Results 46 to 50 of 113
Thread: Gender Stereotyping
March 4th, 2013 04:05 PM #46Senior Member
- Join Date
- Jul 2012
- London, England
On to the doll: I was not allowed Barbies as a child, my mother got us the Barbie's little sister Skipper instead. She's supposed to be a mid teen I guess, she's very cute. The doll I've got is from the 60's (you can find them on ebay) and has lots of nice not sexy clothes. Here she is![FONT=Palatino Linotype][CENTER]My darling Marian Illyria Aphrodite, March 2013 & Little Bunny (a girl!) due 9th of February 2014[/CENTER][/FONT]
March 4th, 2013 04:08 PM #48
Barbie, though. Traditionally, what are Barbie's hobbies? Shopping, wearing clothes. It tends to revolve around how she looks. That is the centre of the product. It's why you don't think there should be fat Barbies. Superman, conversely - it's about what he does. He wouldn't be running around in underwear over his trousers if looks mattered to Superman. He likes saving the world and spending time with Lois Lane. Edit: Not to mention that Superman is intended to be magical (kryptonite and all that) whereas Barbie is not described as having any magical thinning power.
Last edited by amberdaydream; March 4th, 2013 at 04:10 PM.♒ Amber ♒ 18 ♒ UK ♒ will translate names into Russian ♒
Sable Esmeralda ❀ Daphne Sunaina ❀ Fern Alianora ❀ Roxana Georgette ❀ Eve Severn Maria
Ruslan Silvester ❀ Claude Nathaniel ❀ Myron Ferdinand ❀ Roman Cassander ❀ Victor Lucien
March 4th, 2013 04:12 PM #50
Barbie.
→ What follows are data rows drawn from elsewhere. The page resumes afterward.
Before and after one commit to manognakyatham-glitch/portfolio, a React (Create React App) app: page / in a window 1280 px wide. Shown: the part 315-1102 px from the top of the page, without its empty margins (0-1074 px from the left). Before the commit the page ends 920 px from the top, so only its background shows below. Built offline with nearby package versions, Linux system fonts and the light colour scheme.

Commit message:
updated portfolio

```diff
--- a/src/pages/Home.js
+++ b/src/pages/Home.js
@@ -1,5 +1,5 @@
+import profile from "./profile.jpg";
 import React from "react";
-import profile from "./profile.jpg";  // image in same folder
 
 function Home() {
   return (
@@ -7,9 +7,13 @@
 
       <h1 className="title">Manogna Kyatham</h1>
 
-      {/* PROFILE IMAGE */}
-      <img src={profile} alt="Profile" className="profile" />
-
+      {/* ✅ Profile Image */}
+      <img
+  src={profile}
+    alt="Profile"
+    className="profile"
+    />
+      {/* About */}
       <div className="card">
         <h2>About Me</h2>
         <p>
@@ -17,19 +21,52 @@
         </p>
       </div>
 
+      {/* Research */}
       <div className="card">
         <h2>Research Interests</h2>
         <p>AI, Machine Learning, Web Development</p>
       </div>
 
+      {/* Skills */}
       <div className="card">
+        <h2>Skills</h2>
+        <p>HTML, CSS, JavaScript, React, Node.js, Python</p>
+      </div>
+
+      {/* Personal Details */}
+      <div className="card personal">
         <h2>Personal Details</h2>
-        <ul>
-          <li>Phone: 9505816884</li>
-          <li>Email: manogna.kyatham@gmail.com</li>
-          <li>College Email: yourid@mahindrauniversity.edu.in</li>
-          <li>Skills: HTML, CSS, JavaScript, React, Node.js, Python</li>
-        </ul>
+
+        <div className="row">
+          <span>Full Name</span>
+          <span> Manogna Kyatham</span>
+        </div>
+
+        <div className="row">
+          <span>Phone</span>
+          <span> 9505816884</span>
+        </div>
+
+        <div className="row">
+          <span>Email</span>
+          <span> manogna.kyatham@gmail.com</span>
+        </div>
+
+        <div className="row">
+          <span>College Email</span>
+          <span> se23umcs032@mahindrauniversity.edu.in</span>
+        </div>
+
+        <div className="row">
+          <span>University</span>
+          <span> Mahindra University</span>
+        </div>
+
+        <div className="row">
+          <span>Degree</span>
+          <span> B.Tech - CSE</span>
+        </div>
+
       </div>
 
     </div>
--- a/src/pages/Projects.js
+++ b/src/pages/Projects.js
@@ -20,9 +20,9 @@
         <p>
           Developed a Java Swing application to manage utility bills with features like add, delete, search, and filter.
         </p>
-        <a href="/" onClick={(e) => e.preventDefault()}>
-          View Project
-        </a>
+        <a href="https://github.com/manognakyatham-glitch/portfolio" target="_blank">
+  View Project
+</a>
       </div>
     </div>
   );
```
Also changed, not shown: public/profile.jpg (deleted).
Superman has exaggerated physical strength as well as the totally enviable abilities of flight and x-ray vision. Barbie has exaggerated boobs. To extrapolate this further, we can say that, in general, depictions of men are exaggerated to emphasize their strength; depictions of women are exaggerated to emphasize their sexuality. There's an enormous difference.
Also, since we brought up comic books, another awesome site that demonstrates this divide perfectly:
eschergirls.tumblr.comSimon, Eloise, Faye, Judah, Thea, Marina, Felix, Iris, Cordelia, Roscoe, Lydia, Jasper, Phaedra, Adrian, Lucinda, Jane, Wallace, Finnegan, Sylvie, Charlie, Juniper, Atlas, Matilda, Julian, Alice, Marlowe, Octavia, Jack, Marigold, Ruby Louise, Archer, Violet, Gabriel, Persephone, Dov, Louisa
Just a grad student, dreaming ahead...
March 4th, 2013 04:14 PM #52Senior Member
- Join Date
- Dec 2011
As the mother of a large family with mixed genders I think about this topic a lot. While the Women's movement was Essential, I think that, like after many movements, we are experiencing a cultural backlash in an effort to right the ship...Maybe the pendulum had swung so far in the other direction that there is a major double standard (per pp's: women can play with many types of toys, wear anything they choose, and use masculine names, whereas men seem more limited/restricted).
In reaction to the above shift, I surmise that men are trying to carve out a new niche in the world. As they are often no longer the primary breadwinners for many families, and can't give birth, I imagine they struggle with what they ARE to the world, what purposes they serve. Unfortunately I fear that many of them have chosen the route of hyper-masculinity (like the father cited in the initial post who flipped out about his son's gift of the toy kitchen: with an uber-machismo, reactionary response). I fear this need to recreate the male identity will and is already dividing the genders more, and I worry it will hurt the women in the long run through increased violence and rape in an effort for men to re-establish their purpose/identity using old, familiar stereotypes.
It's a scary societal thing to watch and I hope we can all find a way to find a purpose in this world, regardless of our gender. I personally hope to raise all of my children to excel at their native talents, challenge themselves, and respect each other as human beings, as well as respecting the special attributes that might accompany being a man or a woman (though I don't plan to determine those myself!) Wanted to add, my children play equally well, and with each other, with Barbies, Legos, Dress-up, and Thomas, etc. As someone who came from an all girl family, I think they are so lucky to be exposed to the alternate gender.
Hope I didn't offend anyone with my ramblings; this topic weighs heavily on me and is one over which I have great concerns for my own children, and varying thoughts on how to address it and how it will all pan out for them.
Last edited by katzenjammers; March 4th, 2013 at 05:04 PM. Reason: typos, etc.
March 4th, 2013 04:25 PM #54Senior Member
- Join Date
- Aug 2011